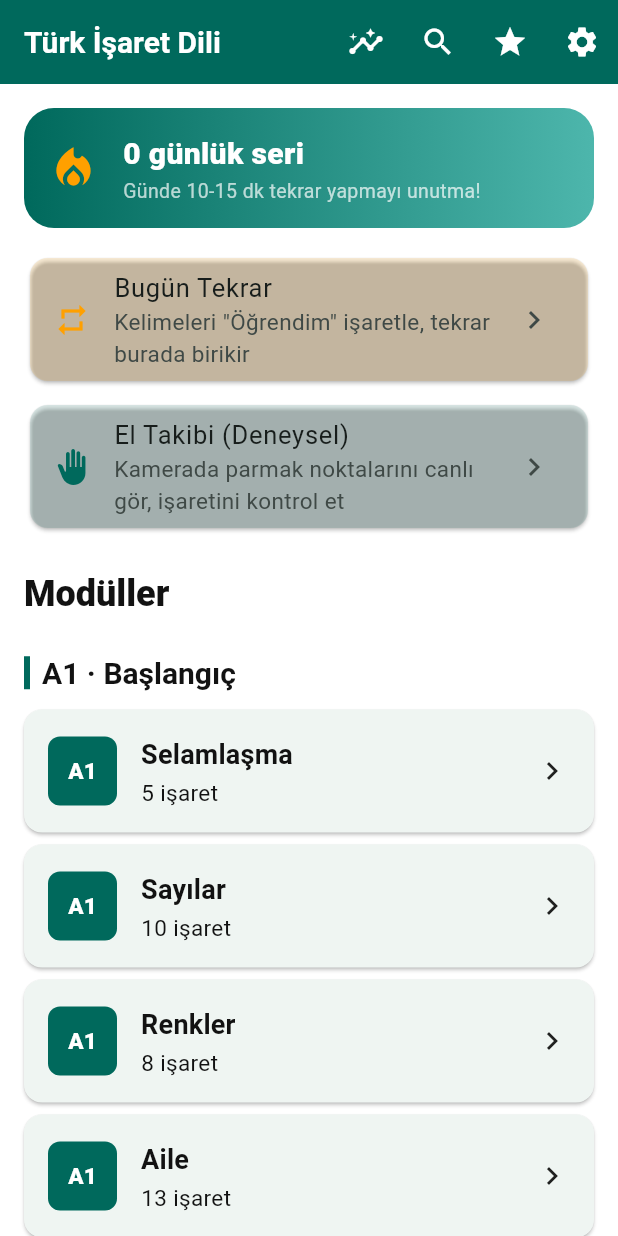
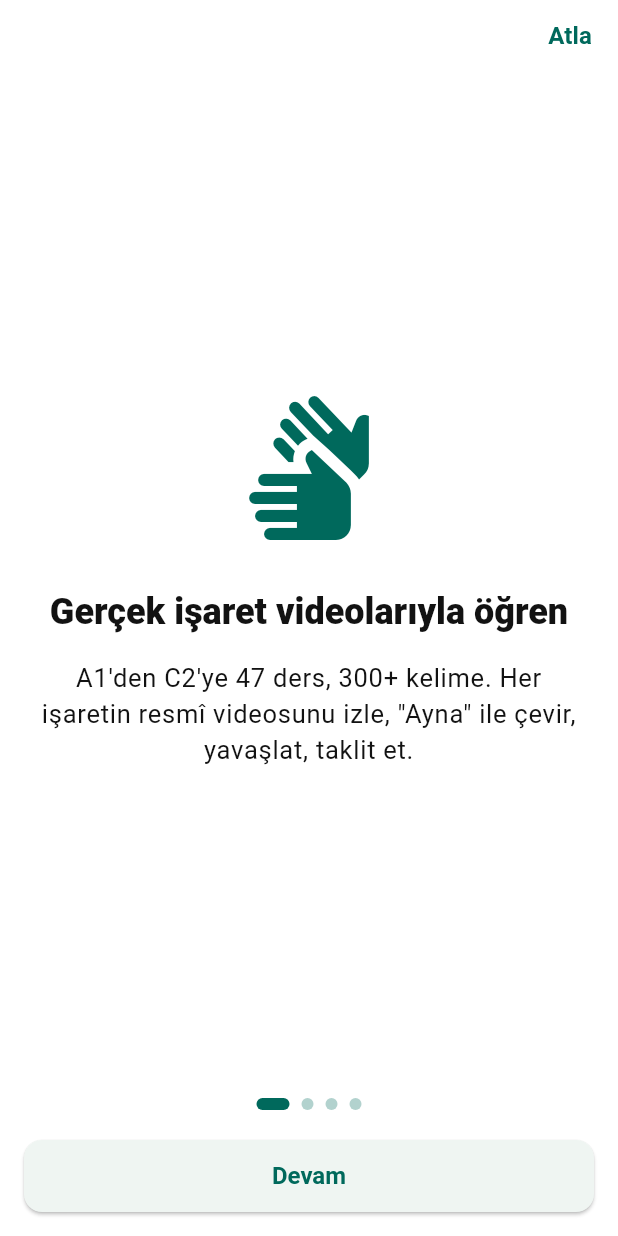
Before and after one commit to turabyagmurlu/tid_app, a Flutter app: the screen it shows after launch, on a phone screen of 412 x 824 dp. Run offline on Flutter 3.47's test engine with Material 3 defaults, Android fonts, the phone set to English and light mode, and no system bars; our stand-ins replace camera, cloud_firestore, equatable, firebase_core, flutter_bloc, shared_preferences and 1 more; missing offline and left inert: dart:html, dart:ui_web; accounts and stored records are empty.

Commit message:
feat(cila): ilk acilis rehberi (onboarding) - 4 slaytli tanitim, bir kez gosterilir

```diff
--- a/lib/data/datasources/settings_local_datasource.dart
+++ b/lib/data/datasources/settings_local_datasource.dart
@@ -4,6 +4,7 @@ import 'package:shared_preferences/shared_preferences.dart';
 class SettingsLocalDataSource {
   static const String _fontKey = 'setting_font_scale_v1';
   static const String _themeKey = 'setting_theme_mode_v1';
+  static const String _onbKey = 'onboarding_seen_v1';
   final SharedPreferences prefs;
 
   const SettingsLocalDataSource(this.prefs);
@@ -13,6 +14,9 @@ class SettingsLocalDataSource {
   /// 0 = system, 1 = light, 2 = dark
   int loadThemeMode() => prefs.getInt(_themeKey) ?? 0;
 
+  bool loadOnboardingSeen() => prefs.getBool(_onbKey) ?? false;
+
   Future<void> saveFontScale(double v) => prefs.setDouble(_fontKey, v);
   Future<void> saveThemeMode(int v) => prefs.setInt(_themeKey, v);
+  Future<void> saveOnboardingSeen(bool v) => prefs.setBool(_onbKey, v);
 }
--- a/lib/presentation/blocs/settings/settings_cubit.dart
+++ b/lib/presentation/blocs/settings/settings_cubit.dart
@@ -13,7 +13,14 @@ class SettingsCubit extends Cubit<SettingsState> {
       : super(SettingsState(
           fontScale: _store.loadFontScale(),
           themeMode: _intToThemeMode(_store.loadThemeMode()),
+          onboardingSeen: _store.loadOnboardingSeen(),
         ));
+
+  void markOnboardingSeen() {
+    if (state.onboardingSeen) return;
+    emit(state.copyWith(onboardingSeen: true));
+    _store.saveOnboardingSeen(true);
+  }
 
   static ThemeMode _intToThemeMode(int i) => switch (i) {
         1 => ThemeMode.light,
--- a/lib/presentation/blocs/settings/settings_state.dart
+++ b/lib/presentation/blocs/settings/settings_state.dart
@@ -3,16 +3,26 @@ part of 'settings_cubit.dart';
 class SettingsState extends Equatable {
   final double fontScale;
   final ThemeMode themeMode;
+  final bool onboardingSeen;
 
-  const SettingsState({required this.fontScale, required this.themeMode});
+  const SettingsState({
+    required this.fontScale,
+    required this.themeMode,
+    this.onboardingSeen = false,
+  });
 
-  SettingsState copyWith({double? fontScale, ThemeMode? themeMode}) {
+  SettingsState copyWith({
+    double? fontScale,
+    ThemeMode? themeMode,
+    bool? onboardingSeen,
+  }) {
     return SettingsState(
       fontScale: fontScale ?? this.fontScale,
       themeMode: themeMode ?? this.themeMode,
+      onboardingSeen: onboardingSeen ?? this.onboardingSeen,
     );
   }
 
   @override
-  List<Object?> get props => [fontScale, themeMode];
+  List<Object?> get props => [fontScale, themeMode, onboardingSeen];
 }
--- a/lib/presentation/screens/home_screen.dart
+++ b/lib/presentation/screens/home_screen.dart
@@ -10,16 +10,38 @@ import '../blocs/progress/progress_cubit.dart';
 import '../blocs/srs/srs_cubit.dart';
 import '../widgets/lesson_card.dart';
 import '../widgets/streak_banner.dart';
+import '../blocs/settings/settings_cubit.dart';
 import 'favorites_screen.dart';
 import 'hand_tracking_screen.dart';
 import 'lesson_detail_screen.dart';
+import 'onboarding_screen.dart';
 import 'review_today_screen.dart';
 import 'search_screen.dart';
 import 'settings_screen.dart';
 import 'stats_screen.dart';
 
-class HomeScreen extends StatelessWidget {
+class HomeScreen extends StatefulWidget {
   const HomeScreen({super.key});
+
+  @override
+  State<HomeScreen> createState() => _HomeScreenState();
+}
+
+class _HomeScreenState extends State<HomeScreen> {
+  @override
+  void initState() {
+    super.initState();
+    WidgetsBinding.instance.addPostFrameCallback((_) {
+      if (!mounted) return;
+      final seen = context.read<SettingsCubit>().state.onboardingSeen;
+      if (!seen) {
+        Navigator.of(context).push(MaterialPageRoute(
+          fullscreenDialog: true,
+          builder: (_) => const OnboardingScreen(),
+        ));
+      }
+    });
+  }
 
   @override
   Widget build(BuildContext context) {
--- /dev/null
+++ b/lib/presentation/screens/onboarding_screen.dart
@@ -0,0 +1,125 @@
+import 'package:flutter/material.dart';
+import 'package:flutter_bloc/flutter_bloc.dart';
+
+import '../../core/constants/app_colors.dart';
+import '../../core/constants/app_dimensions.dart';
+import '../blocs/settings/settings_cubit.dart';
+
+class _Slide {
+  final IconData icon;
+  final String title;
+  final String body;
+  const _Slide(this.icon, this.title, this.body);
+}
+
+/// İlk açılışta gösterilen kısa tanıtım.
+class OnboardingScreen extends StatefulWidget {
+  const OnboardingScreen({super.key});
+
+  @override
+  State<OnboardingScreen> createState() => _OnboardingScreenState();
+}
+
+class _OnboardingScreenState extends State<OnboardingScreen> {
+  final _controller = PageController();
+  int _page = 0;
+
+  static const _slides = <_Slide>[
+    _Slide(Icons.sign_language, 'Gerçek işaret videolarıyla öğren',
+        'A1\'den C2\'ye 47 ders, 300+ kelime. Her işaretin resmî videosunu izle, "Ayna" ile çevir, yavaşlat, taklit et.'),
+    _Slide(Icons.check_circle, 'İşaretle ve ilerlemeni gör',
+        'Öğrendiğin kelimeleri "Öğrendim" ile işaretle. İlerleme çubukların dolsun, günlük serini büyüt.'),
+    _Slide(Icons.repeat, 'Quiz ve akıllı tekrar',
+        'Derslerden quiz çöz. "Bugün Tekrar" öğrendiklerini doğru zamanda karşına getirir, kalıcı olsun.'),
+    _Slide(Icons.back_hand, 'El takibi ile pratik yap',
+        'Kameranı aç; parmakların canlı izlenir, "Sayı Pratiği" oyunuyla eğlenerek çalış.'),
+  ];
+
+  void _finish(BuildContext context) {
+    context.read<SettingsCubit>().markOnboardingSeen();
+    Navigator.of(context).pop();
+  }
+
+  @override
+  Widget build(BuildContext context) {
+    final last = _page == _slides.length - 1;
+    return Scaffold(
+      body: SafeArea(
+        child: Column(
+          children: [
+            Align(
+              alignment: Alignment.centerRight,
+              child: TextButton(
+                onPressed: () => _finish(context),
+                child: const Text('Atla'),
+              ),
+            ),
+            Expanded(
+              child: PageView.builder(
+                controller: _controller,
+                itemCount: _slides.length,
+                onPageChanged: (i) => setState(() => _page = i),
+                itemBuilder: (context, i) {
+                  final s = _slides[i];
+                  return Padding(
+                    padding: const EdgeInsets.all(AppDimensions.lg),
+                    child: Column(
+                      mainAxisAlignment: MainAxisAlignment.center,
+                      children: [
+                        Icon(s.icon, size: 96, color: AppColors.primary),
+                        const SizedBox(height: AppDimensions.xl),
+                        Text(s.title,
+                            style: Theme.of(context).textTheme.headlineSmall,
+                            textAlign: TextAlign.center),
+                        const SizedBox(height: AppDimensions.md),
+                        Text(s.body,
+                            style: Theme.of(context).textTheme.bodyLarge,
+                            textAlign: TextAlign.center),
+                      ],
+                    ),
+                  );
+                },
+              ),
+            ),
+            Row(
+              mainAxisAlignment: MainAxisAlignment.center,
+              children: [
+                for (int i = 0; i < _slides.length; i++)
+                  Container(
+                    margin: const EdgeInsets.all(4),
+                    width: i == _page ? 22 : 8,
+                    height: 8,
+                    decoration: BoxDecoration(
+                      color: i == _page
+                          ? AppColors.primary
+                          : AppColors.primary.withOpacity(0.3),
+                      borderRadius: BorderRadius.circular(4),
+                    ),
+                  ),
+              ],
+            ),
+            Padding(
+              padding: const EdgeInsets.all(AppDimensions.md),
+              child: SizedBox(
+                width: double.infinity,
+                child: ElevatedButton(
+                  onPressed: () {
+                    if (last) {
+                      _finish(context);
+                    } else {
+                      _controller.nextPage(
+                        duration: const Duration(milliseconds: 300),
+                        curve: Curves.easeOut,
+                      );
+                    }
+                  },
+                  child: Text(last ? 'Başla' : 'Devam'),
+                ),
+              ),
+            ),
+          ],
+        ),
+      ),
+    );
+  }
+}
```
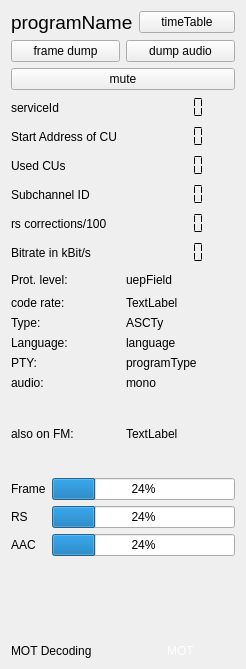
Above: forms/technical_data.ui from JvanKatwijk/qt-dab before the change. Below: the same form after it.
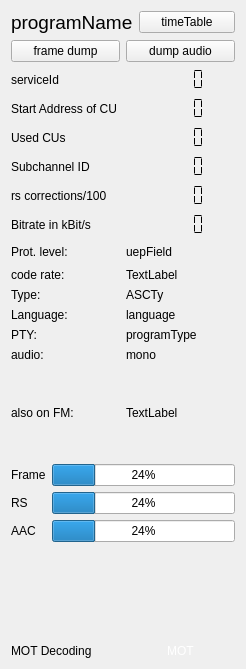
That is the form after the change. Custom widgets are drawn as their Qt base class.

Commit message: moved mute button

Patch:
```diff
--- a/forms/technical_data.ui
+++ b/forms/technical_data.ui
@@ -71,16 +71,6 @@
      </item>
     </layout>
    </item>
-   <item>
-    <widget class="smallPushButton" name="muteButton">
-     <property name="toolTip">
-      <string>&lt;html&gt;&lt;head/&gt;&lt;body&gt;&lt;p&gt;The mute button controls whether or not the sound will be made audible. If set, the sound will be muted for a specified number of seconds, number being set in the configuration widget.&lt;/p&gt;&lt;p&gt;Touching the button when muting is on, will switch it off, as will changing the selected service or changing the channel.&lt;/p&gt;&lt;/body&gt;&lt;/html&gt;</string>
-     </property>
-     <property name="text">
-      <string>mute</string>
-     </property>
-    </widget>
-   </item>
    <item>
     <layout class="QFormLayout" name="formLayout">
      <item row="0" column="0">
```
The commit also changes 19 other files.
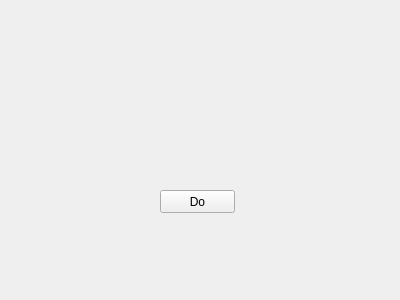
Qt form test2-150930/otsu.ui (nomarlo/analisis-de-imagenes) before a commit.
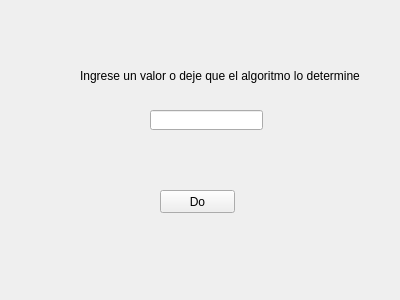
The same form after that commit.

Commit message: Otsu: modificacion en los metodos, se puede agragr una t arbitraria

Diff of the .ui file:
```diff
--- a/test2-150930/otsu.ui
+++ b/test2-150930/otsu.ui
@@ -26,6 +26,29 @@
     <string>Do</string>
    </property>
   </widget>
+  <widget class="QLineEdit" name="valorT">
+   <property name="geometry">
+    <rect>
+     <x>150</x>
+     <y>110</y>
+     <width>113</width>
+     <height>20</height>
+    </rect>
+   </property>
+  </widget>
+  <widget class="QLabel" name="label">
+   <property name="geometry">
+    <rect>
+     <x>80</x>
+     <y>50</y>
+     <width>281</width>
+     <height>51</height>
+    </rect>
+   </property>
+   <property name="text">
+    <string>Ingrese un valor o deje que el algoritmo lo determine</string>
+   </property>
+  </widget>
  </widget>
  <resources/>
  <connections/>
```
Left out of the diff: 22 changed lines with no effect on the pictures. The commit also changes 5 other files.
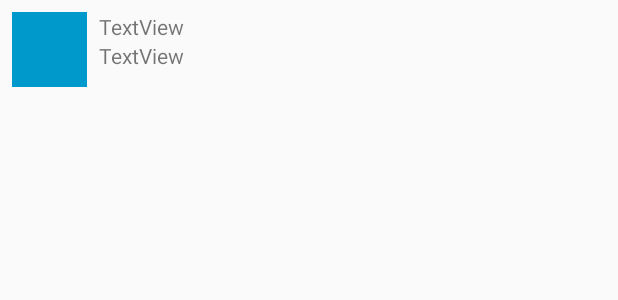
After one commit to genenartey3/TwitterMini, an Android app: the layout item_tweet.xml on its own in the app's theme, with its tools: preview values and no code run, on a phone screen of 412 x 824 dp. The commit adds this screen. Shown: the top 300 px of the screen. Run offline under Robolectric (Android 15) with nearby library versions, the phone set to English and light mode, and no system bars.

Commit message:
partial feed

```diff
--- a/app/build.gradle
+++ b/app/build.gradle
@@ -41,6 +41,8 @@ dependencies {
     implementation 'com.loopj.android:android-async-http:1.4.9'
     // Room for simple persistence with an ORM
     implementation "android.arch.persistence.room:runtime:1.1.1"
+    implementation 'com.android.support.constraint:constraint-layout:1.1.3'
     annotationProcessor "android.arch.persistence.room:compiler:1.1.1"
     implementation 'com.facebook.stetho:stetho:1.5.0'
+    implementation 'com.android.support:recyclerview-v7:28.0.0'
 }
--- /dev/null
+++ b/app/src/main/res/layout/item_tweet.xml
@@ -0,0 +1,36 @@
+<?xml version="1.0" encoding="utf-8"?>
+<android.support.constraint.ConstraintLayout
+    xmlns:android="http://schemas.android.com/apk/res/android"
+    xmlns:app="http://schemas.android.com/apk/res-auto"
+    xmlns:tools="http://schemas.android.com/tools"
+    android:layout_width="match_parent"
+    android:layout_height="match_parent">
+
+    <ImageView
+        android:id="@+id/ivProfileImage"
+        android:layout_width="50dp"
+        android:layout_height="50dp"
+        android:layout_marginStart="8dp"
+        android:layout_marginTop="8dp"
+        app:layout_constraintStart_toStartOf="parent"
+        app:layout_constraintTop_toTopOf="parent"
+        app:srcCompat="@android:color/holo_blue_dark" />
+
+    <TextView
+        android:id="@+id/tvUsername"
+        android:layout_width="wrap_content"
+        android:layout_height="wrap_content"
+        android:layout_marginStart="8dp"
+        android:text="TextView"
+        app:layout_constraintStart_toEndOf="@+id/ivProfileImage"
+        app:layout_constraintTop_toTopOf="@+id/ivProfileImage" />
+
+    <TextView
+        android:id="@+id/tvBody"
+        android:layout_width="319dp"
+        android:layout_height="27dp"
+        android:layout_marginStart="8dp"
+        android:text="TextView"
+        app:layout_constraintStart_toEndOf="@+id/ivProfileImage"
+        app:layout_constraintTop_toBottomOf="@+id/tvUsername" />
+</android.support.constraint.ConstraintLayout>
--- a/app/src/main/res/values/strings.xml
+++ b/app/src/main/res/values/strings.xml
@@ -1,7 +1,7 @@
 <?xml version="1.0" encoding="utf-8"?>
 <resources>
 
-    <string name="app_name">Rest Client Template</string>
+    <string name="app_name">Simple Tweet</string>
     <string name="login_label">Log in</string>
     <string name="intent_scheme">oauth</string>
     <string name="intent_host">cprest</string>
```
Also changed, not shown: app/src/main/AndroidManifest.xml (+7 -7 lines), app/src/main/java/com/codepath/apps/restclienttemplate/LoginActivity.java (+8 -4 lines), app/src/main/java/com/codepath/apps/restclienttemplate/RestApplication.java (deleted, +0 -41 lines), app/src/main/java/com/codepath/apps/restclienttemplate/RestClient.java (deleted, +0 -61 lines), app/src/main/java/com/codepath/apps/restclienttemplate/TimelineActivity.java (added, +68 -0 lines), app/src/main/java/com/codepath/apps/restclienttemplate/TweetAdapter.java (added, +37 -0 lines), app/src/main/java/com/codepath/apps/restclienttemplate/TwitterApplication.java (added, +41 -0 lines), app/src/main/java/com/codepath/apps/restclienttemplate/TwitterClient.java (added, +63 -0 lines), app/src/main/java/com/codepath/apps/restclienttemplate/models/Tweet.java (added, +33 -0 lines), app/src/main/java/com/codepath/apps/restclienttemplate/models/User.java (added, +28 -0 lines), app/src/main/res/layout/activity_timeline.xml (added, +15 -0 lines), 1435 other files.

Your assignment: Only the lines above that hold "light" are wanted. Show every one of them.

Solved exercise:
Before and after one commit to turabyagmurlu/tid_app, a Flutter app: the screen it shows after launch, on a phone screen of 412 x 824 dp. Run offline on Flutter 3.47's test engine with Material 3 defaults, Android fonts, the phone set to English and light mode, and no system bars; our stand-ins replace camera, cloud_firestore, equatable, firebase_core, flutter_bloc, shared_preferences and 1 more; missing offline and left inert: dart:html, dart:ui_web; accounts and stored records are empty.
   /// 0 = system, 1 = light, 2 = dark
         1 => ThemeMode.light,
After one commit to genenartey3/TwitterMini, an Android app: the layout item_tweet.xml on its own in the app's theme, with its tools: preview values and no code run, on a phone screen of 412 x 824 dp. The commit adds this screen. Shown: the top 300 px of the screen. Run offline under Robolectric (Android 15) with nearby library versions, the phone set to English and light mode, and no system bars.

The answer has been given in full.